Even though that was acknowledged, there was so much focus placed on self-care from many of the presenters. We gain nothing by exhausting ourselves. Some presenters mentioned the importance of demanding compensation for our often invisiblized labor. Claiming happiness and love in the midst of our work even if that means embracing motherhood or claiming your sexuality or gender identity is seen as a betrayal by your peers or family. Our solidarity and focus must first be to ourselves. The personal is political, but, also, the personal is our home. Our own realm to curate and define in a way that sustains us beyond our daily survival into our calling.
In her keynote, Noah Sow said: “We are taught to adapt before we learn to love ourselves.” The conference was a place where we returned to the center and got to view that position from different angles and possibilities.

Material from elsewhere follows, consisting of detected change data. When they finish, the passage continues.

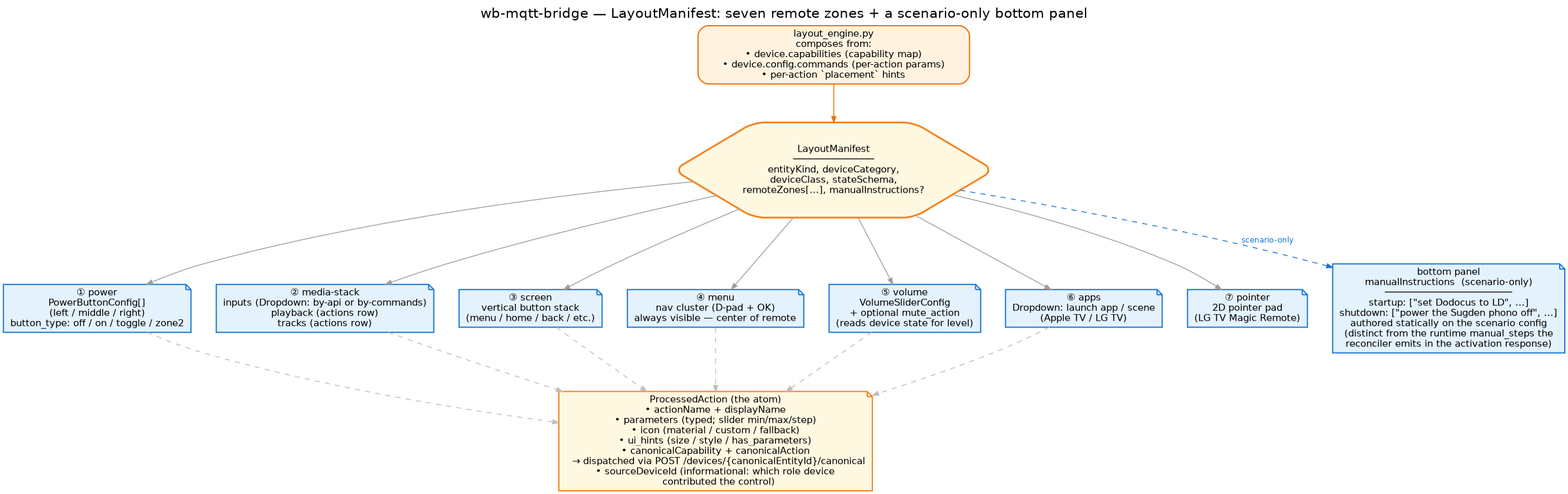
Above: docs/images/layout-manifest.png in droman42/wb-mqtt-bridge (Graphviz), before the change. Its source is kept beside it as docs/images/layout-manifest.dot.
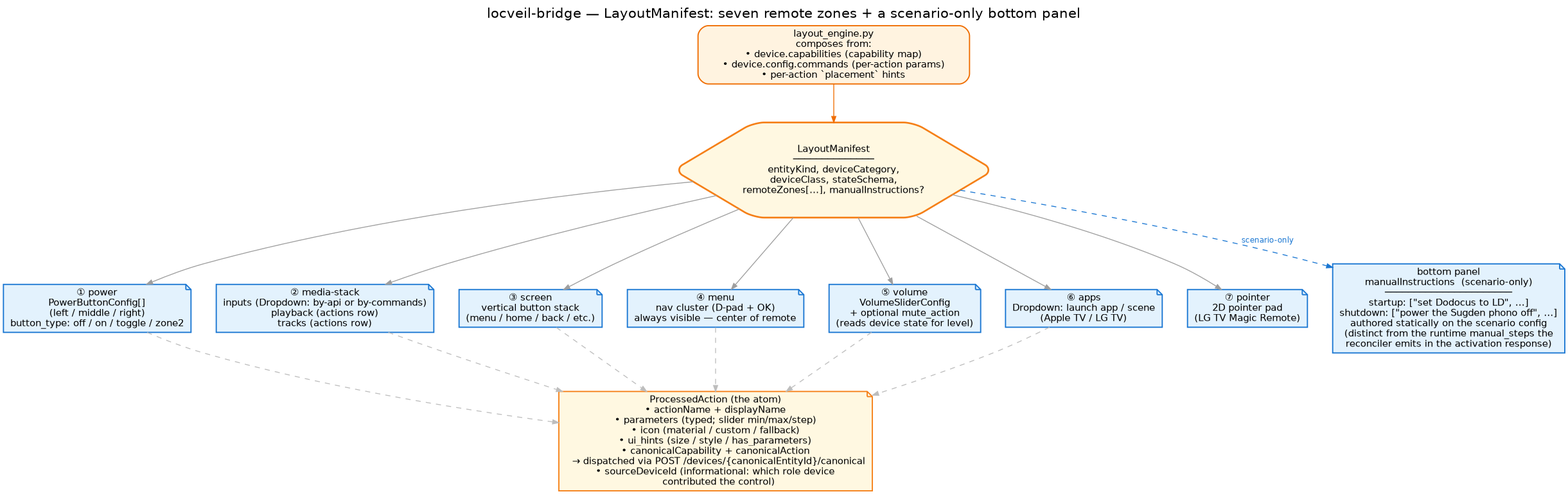
After the change.

The edit, as a diff of the source:
```diff
@@ -4,7 +4,7 @@
   splines=spline;
   nodesep=0.4; ranksep=0.6;
   fontname="Helvetica"; labelloc=t; fontsize=16;
-  label="wb-mqtt-bridge — LayoutManifest: seven remote zones + a scenario-only bottom panel";
+  label="locveil-bridge — LayoutManifest: seven remote zones + a scenario-only bottom panel";
 
   node [fontname="Helvetica", fontsize=11, shape=box, style="filled,rounded", penwidth=1.4];
   edge [fontname="Helvetica", fontsize=9, color="#9e9e9e", arrowsize=0.7];
```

“‘The taboo is not that we fight but that we refuse to harm ourselves in that fight. That we survive that fight.” – Noah Sow
Sow’s keynote address offered some levity, humor and a challenge for the community to not only examine the boundaries that shape our society, but also the boundaries that we create in order to form coalitions with each other. Is it still necessary to frame spaces as women* centered in 2018? How do we justify that and are we asking non-binary and trans people to leave some of themselves at the door in order to enter these spaces? Is it just tradition or is it based on an epistemology that can be defended within a Black feminist framework?
Sow also broached the need for protected spaces and discussions. With social media giving the world access to formerly closed discourses, the intellectual capital of Feminists of Color is often co-opted and misused. “Intersectionality” was offered as a prime example of this. People with little understanding of the term coined by Kimberlé Crenshaw tend to use it to shore up their “radical” credentials or to even excuse themselves from critique. While Sow approached this with welcome humor the tension between the potential for an extended community and the potential for cultural or intellectual appropriation leave many with an ambivalent relationship with the exposure of social media. Our wealth of thought and experience is so rich that unfortunately it is often used by people without regard to our well-being. Sow gave some strategies that encouraged growth and new ideas while being intentional about who we give access and why.
The conference is too short. I wished desperately that I could be in all three tracks at the same time. I took furious notes trying to capture the magic of being surrounded by so much brilliance. In the end, nothing can capture the joy of being there and having some of my most uncomfortable or exhilarating moments articulated and deconstructed. I commend everyone who took part and I look forward to next year… wherever in Europe that may be.